Bottom watering allows you to control (kind of) how wet the surface of the soil becomes, by testing the moisture levels of the soil with a moisture probe. Once the water’s reached an inch below the surface of the soil, you can remove the water. Or the plant from the water. Whichever.
- Clean the leaves with neem oil
Not only does it give your plants a lovely shine, but it also stops insects from being able to breed on the plant. Neem oil doesn’t negatively affect most beneficial bugs except for bees. I’m assuming you don’t keep bees in your house so you’ll be fine, but be aware of this if you’re using neem oil outside.
- Diatomaceous earth
You can buy it on Amazon. Sprinkle a layer on top of your houseplants to stop the baby bugs from being able to get out of the soil.
Good grief, I went onto Pinterest to look up the uses of diatomaceous earth and people EAT IT. They EAT IT.
Ok, now I looked up what it actually is and it’s BABY PLANKTON.
Oh wait, they’re fossilised. I suppose that’s ok then.
It kills beneficial bugs too, so be aware of that if you’re going to use it – perhaps try grabbing a ladybird or two first.
- Beneficial nematodes
I know nothing about these, except that they’re basically good bugs that eat bad bugs. Betsy Begonia has a video that explains the process though – watch it here.
Keep a plant schedule
I don’t adhere to weekly watering schedule (and neither should you if you don’t want to kill your plants) but I like to check my plants over once a week to check for bugs, and what the new growth is like, and whether or not they look like they’re having a good time.
This is especially important at this time of the year and coming into winter, since pests can get a foot hold more easily. Winter growth is generally weaker and more susceptible to getting pests, and the plant can’t recover as quickly when it’s not growing.
If you do notice a couple of bugs, or even a full-scale infestation, the first thing to do is to move the plant into isolation.
(Unless, of course, you have a fiddle leaf fig, in which case you have to move all the other plants away to isolate it, for if you move a fiddle leaf fig it’ll have a massive hissy fit and drop down dead).
Physically remove as many of the bugs as you can using tweezers or a cotton bud. Mealybugs and scale especially love to get right into the crevice of the plants so be sure to check over thoroughly. If you’re unsure you can get them all, stick your plant into the shower and give it a gentle, tepid shower before spraying it with your bug spray.

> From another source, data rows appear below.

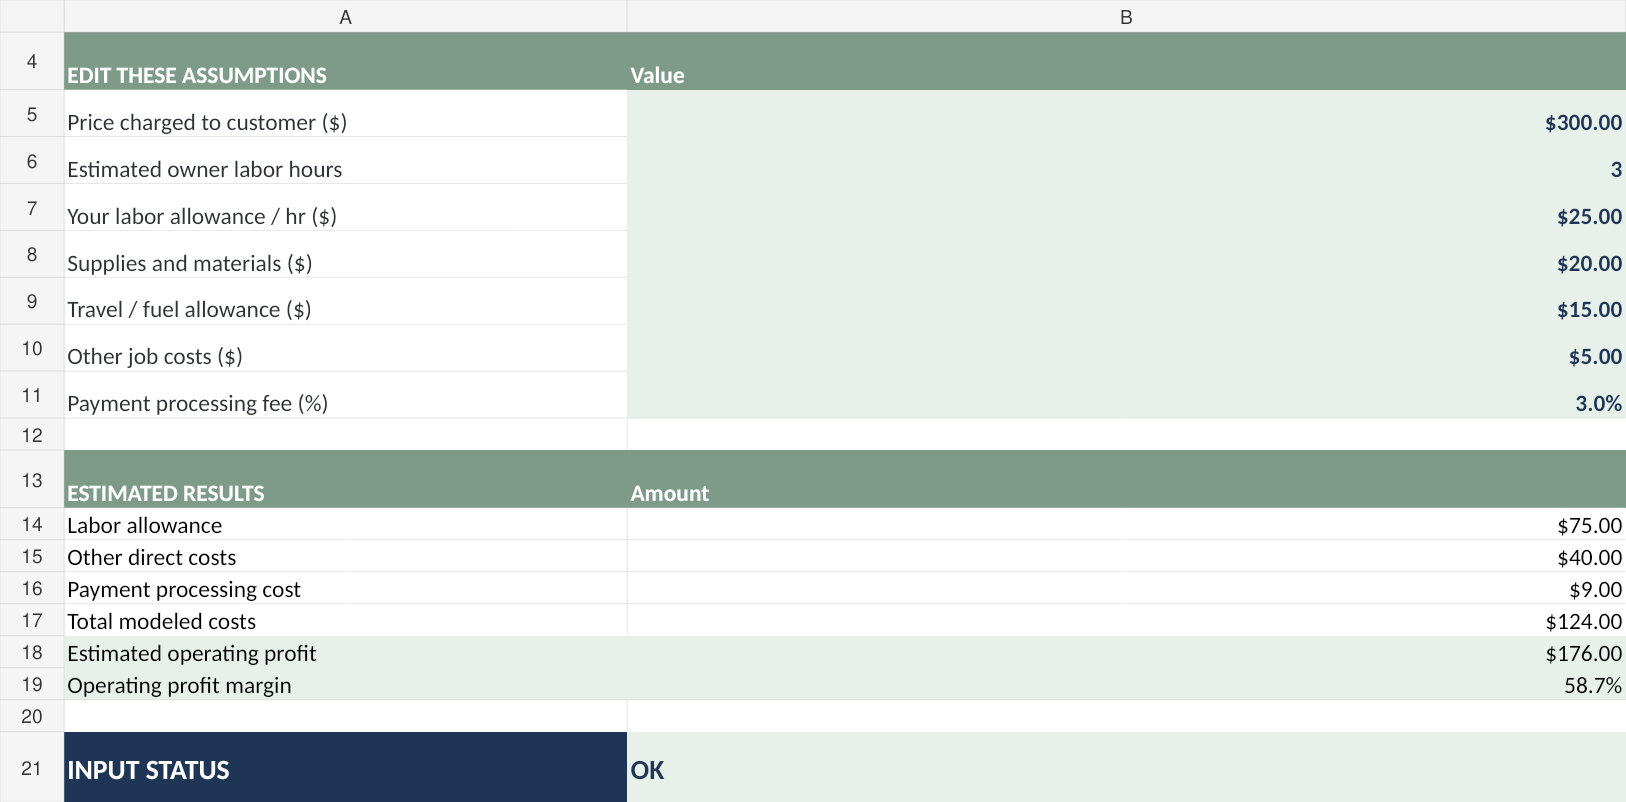
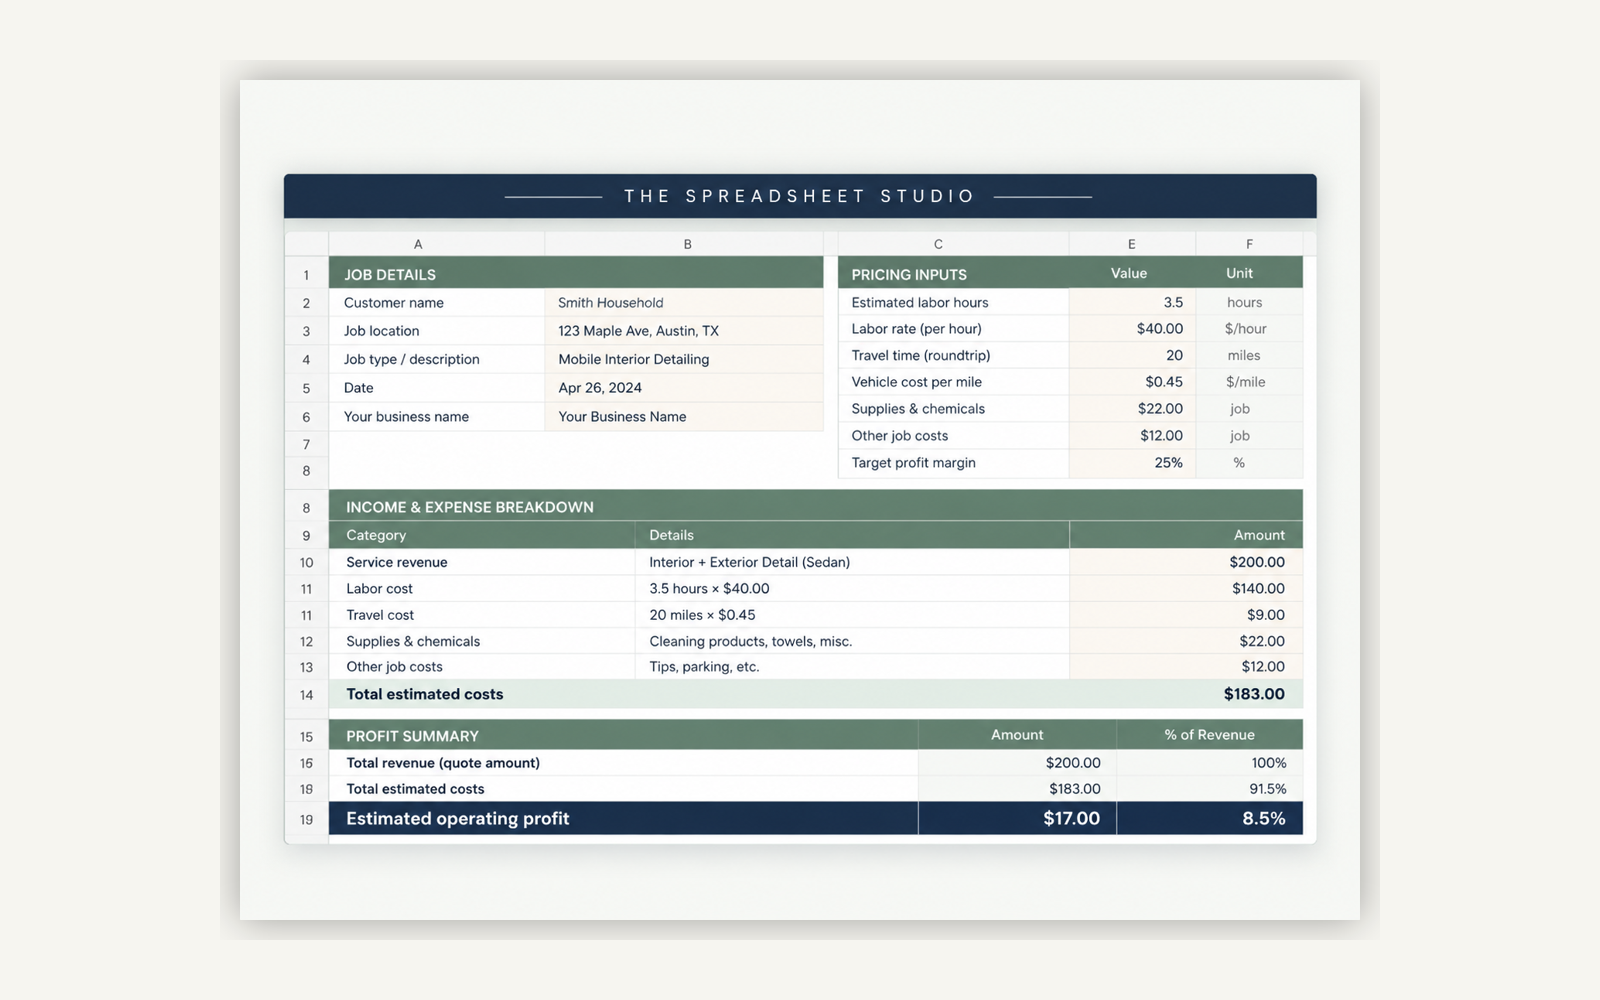
Add files via upload

diff --git a/styles.css b/styles.css
@@ -1,11 +1,11 @@
 :root{--navy:#1F3556;--euc:#7E9B8A;--ivory:#F7F3EB;--stone:#D8D2C8;--ink:#2E3135;--muted:#57666d;--line:#e3e5e0}*{box-sizing:border-box}html{scroll-behavior:smooth}body{margin:0;font:16px/1.65 'DM Sans',Arial,sans-serif;color:var(--ink);background:#fdfcf9}a{text-decoration:none;color:inherit}button,input{font:inherit}button{cursor:pointer}h1,h2,h3,.wordmark{font-family:'Playfair Display',Georgia,serif}h1{font-size:clamp(2.8rem,5.2vw,5rem);font-weight:600;line-height:1.15;letter-spacing:-.035em;margin:18px 0 22px}h2{font-size:clamp(2.1rem,3.6vw,3.25rem);font-weight:600;line-height:1.2;letter-spacing:-.03em;margin:12px 0 18px;color:var(--navy)}h3{font-size:1.35rem;line-height:1.3;margin:8px 0}p{color:var(--muted);margin:0 0 18px}.wrap{max-width:1210px;width:calc(100% - 48px);margin:auto}.announcement{background:var(--navy);color:white;text-align:center;padding:8px 15px;font-size:.78rem;letter-spacing:.08em}.header{background:#fffefa;position:sticky;top:0;z-index:5;border-bottom:1px solid var(--line)}.nav{min-height:84px;display:flex;align-items:center;justify-content:space-between;gap:15px}.wordmark{font-weight:700;color:var(--navy);font-size:1.45rem;line-height:1.05;display:inline-block}.wordmark span{display:block;font:700 .56rem 'DM Sans',sans-serif;letter-spacing:.16em;margin-top:9px}.nav nav{display:flex;gap:28px}.nav nav a{font-size:.89rem;color:#354653;font-weight:600}.nav nav a:hover,a.text-link:hover{color:#4a8066}.nav-cta,.button{border-radius:4px;background:var(--navy);color:white;padding:12px 19px;border:1px solid var(--navy);font-weight:700;font-size:.88rem;display:inline-flex;align-items:center;justify-content:center;gap:12px}.button:hover,.nav-cta:hover{background:#345476}.button.secondary{background:transparent;color:var(--navy)}.button.secondary:hover{background:#ebf1ea}.button.light{background:#e7f0e9;color:var(--navy);border-color:#e7f0e9}.menu{display:none;border:1px solid var(--line);background:white;color:var(--navy);padding:7px 12px;border-radius:4px}.eyebrow{font-size:.72rem;letter-spacing:.18em;font-weight:700;color:#597565}.hero{background:linear-gradient(115deg,#f7f3eb 0%,#f5f5f0 55%,#e6eee7 100%);overflow:hidden}.hero-grid{display:grid;grid-template-columns:1.03fr .97fr;align-items:center;gap:50px;padding:92px 0 100px}.hero h1{color:var(--navy)}.hero h1 em{font-style:normal;color:#608271}.hero p{max-width:500px;font-size:1.04rem}.actions{display:flex;gap:12px;flex-wrap:wrap;margin:30px 0 18px}.hero .launch-note{font-size:.8rem;color:#6f7f7b}.hero-art{min-height:425px;display:grid;place-items:center;position:relative}.glow{position:absolute;inset:3%;border-radius:50%;background:#dce7dc;transform:rotate(-8deg)}.laptop{position:relative;width:min(100%,560px);border:10px solid #283951;border-bottom-width:24px;border-radius:15px 15px 7px 7px;box-shadow:0 26px 55px #1f355632;transform:rotate(-3deg);background:white;overflow:hidden}.mockbar{background:#edf2ed;padding:11px 15px;font-size:.55rem;color:#446054;display:flex;justify-content:space-between;font-weight:700}.mockmain{padding:23px}.mocklabel{color:var(--navy);font-weight:700;margin-bottom:15px}.statgrid{display:grid;grid-template-columns:repeat(3,1fr);gap:9px}.statgrid>div{border:1px solid #e2e9e4;border-radius:5px;padding:10px 9px}.statgrid small{display:block;font-size:.55rem;color:#7b8884}.statgrid b{font-size:1.03rem;color:#335849}.charts{display:grid;grid-template-columns:1.4fr 1fr;gap:11px;margin-top:13px}.chart{border:1px solid #e2e9e4;border-radius:5px;padding:13px;min-height:155px}.chart small{color:#61746c;font-weight:700}.bars{height:105px;display:flex;gap:9px;align-items:end}.bars i{display:block;flex:1;background:#8eac9c;border-radius:3px 3px 0 0}.bars i:nth-child(even){background:#355472}.donut{width:98px;height:98px;border-radius:50%;background:conic-gradient(var(--navy) 0 42%,var(--euc) 42% 72%,#d4e0d3 72%);margin:12px auto;display:grid;place-items:center}.donut:after{content:'';width:60px;height:60px;background:white;border-radius:50%}.floatnote{position:absolute;bottom:12px;right:-4px;background:white;box-shadow:0 12px 30px #213b2a23;padding:11px 17px;border-radius:7px;color:#466c59;font-size:.78rem;font-weight:700}.benefits{background:#fff;border-bottom:1px solid var(--line)}.benefit-grid{display:grid;grid-template-columns:repeat(3,1fr);gap:22px;padding:24px 0;color:var(--navy);font-size:.85rem;font-weight:700}.section{padding:84px 0}.section-heading{display:flex;align-items:end;justify-content:space-between;gap:25px;margin-bottom:33px}.section-heading p{max-width:650px}.text-link{font-weight:700;color:var(--navy);white-space:nowrap}.category-grid,.products{display:grid;grid-template-columns:repeat(3,1fr);gap:19px}.category{background:white;border:1px solid var(--line);border-radius:10px;padding:28px;min-height:192px;transition:transform .2s,box-shadow .2s}.category:hover{transform:translateY(-3px);box-shadow:0 12px 30px #223b5012}.category>span{display:grid;place-items:center;background:#e9f0e9;color:#446d55;border-radius:8px;width:47px;height:47px;font-size:1.35rem;margin-bottom:16px}.category h3{color:var(--navy)}.category p{font-size:.87rem;margin:0}.catalog{background:#f3f5f1}.toolbar{display:flex;align-items:center;justify-content:space-between;flex-wrap:wrap;gap:15px;margin-bottom:25px}.filters{display:flex;flex-wrap:wrap;gap:6px}.filter{border:1px solid #d6dfd7;color:#53665c;border-radius:30px;background:white;padding:9px 13px;font-size:.76rem;font-weight:700}.filter[aria-pressed=true]{background:var(--navy);border-color:var(--navy);color:white}.search-label input{border:1px solid #cbd8d0;background:white;border-radius:4px;padding:10px 13px;width:235px}.product{background:white;border:1px solid #e0e6e0;border-radius:9px;overflow:hidden;display:flex;flex-direction:column}.preview{height:215px;padding:25px;display:grid;place-items:center;background:linear-gradient(135deg,#e4ede7,#f6f4ed)}.preview.blue{background:linear-gradient(135deg,#dee7f1,#f8f7f2)}.preview.sand{background:linear-gradient(135deg,#ece5da,#f9f6ef)}.sheet{background:white;box-shadow:0 12px 25px #123c321a;width:100%;max-width:315px;transform:rotate(-2deg);border-radius:6px;overflow:hidden}.sheet-head{background:#25485c;color:white;padding:8px 10px;font-size:.58rem;font-weight:700;letter-spacing:.03em}.sheet-row{display:grid;grid-template-columns:repeat(4,1fr);border-bottom:1px solid #e7edeb}.sheet-row i{height:19px;border-right:1px solid #e8eeee}.sheet-row i:first-child{background:#eaf1eb}.sheet-row:nth-child(even) i:nth-child(3){background:#dce8e0}.sheet-row:nth-child(odd) i:nth-child(4){background:#e5ebf2}.product-body{padding:23px;display:flex;flex-direction:column;flex:1}.product-tag{color:#567963;font-weight:700;font-size:.68rem;letter-spacing:.1em;text-transform:uppercase}.product h3{font:700 1.13rem 'DM Sans',sans-serif;color:var(--navy);margin:10px 0}.product p{font-size:.86rem;flex:1}.unavailable{font-size:.72rem;color:#687b71;font-weight:700;letter-spacing:.02em}.product-end{display:flex;align-items:center;justify-content:space-between;gap:12px;margin-top:11px}.price{font-size:1.2rem;color:var(--navy);font-weight:700}.more{border:1px solid #b0bfba;color:var(--navy);background:white;padding:9px 11px;border-radius:4px;font-weight:700;font-size:.78rem}.more:hover{background:#edf4ee}.story{background:var(--navy);color:white}.story h2{color:white}.story p{color:#dce4e7}.story .eyebrow{color:#bbd5c4}.story-grid{display:grid;grid-template-columns:1fr 1fr;gap:70px;align-items:center}.values{background:#c9d9ce;border-radius:12px;min-height:315px;padding:35px;display:grid;grid-template-columns:repeat(2,1fr);gap:13px}.values div{background:#fbfcf8;color:var(--navy);border-radius:7px;padding:22px}.values strong{font-size:2rem;display:block}.values span{font-size:.78rem;font-weight:700}.faq{max-width:850px;text-align:center}.faq details{text-align:left;padding:19px 5px;border-bottom:1px solid var(--line)}.faq summary{font-weight:700;color:var(--navy);cursor:pointer}.faq details p{margin:12px 0 0}.faq details a{text-decoration:underline}footer{background:#e9eee9;padding:60px 0 24px}.footer-grid{display:grid;grid-template-columns:2fr 1fr 1fr;gap:40px}.footer-grid p{max-width:350px;margin-top:20px;font-size:.9rem}.footer-grid h3{font-family:'DM Sans',sans-serif;color:var(--navy);font-size:1rem}.footer-grid a,.footer-grid>div>span{display:block;font-size:.87rem;color:#566a64;margin:9px 0}.copyright{border-top:1px solid #ccd5cd;margin-top:35px;padding-top:20px;font-size:.77rem;color:#5e716c}.detail{width:min(570px,calc(100% - 25px));padding:0;border:0;border-radius:10px;box-shadow:0 35px 90px #10233877}.detail::backdrop{background:#162438bb}.dialog-content{padding:35px}.dialog-content h2{font-size:2rem}.dialog-content .small{font-size:.8rem}.close{float:right;background:#edf1ee;border:0;border-radius:4px;font-size:1.4rem;padding:1px 12px}.sr-only{position:absolute;width:1px;height:1px;overflow:hidden;clip:rect(0,0,0,0)}a:focus-visible,button:focus-visible,input:focus-visible,summary:focus-visible{outline:3px solid #b18146;outline-offset:3px}@media(max-width:940px){.nav nav{gap:13px}.wordmark{font-size:1.15rem}.hero-grid{grid-template-columns:1fr;padding:70px 0 75px}.hero-art{min-height:360px}.category-grid,.products{grid-template-columns:repeat(2,1fr)}.story-grid{gap:30px}}@media(max-width:650px){.wrap{width:calc(100% - 32px)}.nav{min-height:70px}.nav nav{display:none;position:absolute;left:0;right:0;top:70px;background:white;padding:22px;box-shadow:0 16px 30px #20335021;flex-direction:column;align-items:start}.nav nav.open{display:flex}.menu{display:block}.nav-cta{display:none}h1{font-size:2.7rem}.hero-grid{padding:55px 0 60px}.hero-art{min-height:290px}.laptop{max-width:92%}.floatnote{font-size:.64rem}.benefit-grid,.category-grid,.products,.story-grid,.footer-grid{grid-template-columns:1fr}.benefit-grid{gap:12px}.section{padding:58px 0}.section-heading{display:block}.category{min-height:0}.search-label,.search-label input{width:100%}.values{min-height:240px}.footer-grid{gap:22px}}@media(prefers-reduced-motion:reduce){html{scroll-behavior:auto}*{transition:none!important}}
 
 /* Authentic pre-release spreadsheet product previews */
-.preview.has-image{padding:10px;background:#edf2ec;overflow:hidden}
-.preview.has-image img{max-width:100%;height:100%;object-fit:contain;object-position:top center;display:block;filter:drop-shadow(0 5px 6px rgba(17,35,53,.12))}
+.preview.has-image{height:240px;padding:14px;background:linear-gradient(135deg,#eef3ef,#faf8f2);overflow:hidden;display:grid;place-items:center}
+.preview.has-image img{width:100%;height:100%;max-width:none;object-fit:contain;object-position:center center;display:block;filter:drop-shadow(0 5px 6px rgba(17,35,53,.10))}
 #product-gallery{margin:14px 0}
 #product-gallery a{display:block;max-height:260px;overflow:hidden;border:1px solid #dbe4dd;border-radius:9px;background:#f6f9f6;text-align:center}
-#product-gallery img{max-width:100%;max-height:250px;object-fit:contain;object-position:top center}
+#product-gallery img{width:100%;max-height:250px;object-fit:contain;object-position:center top}
 #product-gallery p{font-size:.8rem;color:#5f6c74;margin:6px 0}
 
 /* Launch product actions (2026-10-13) */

If you’re interested in how the hell I manage to keep 100+ plants alive, read this post.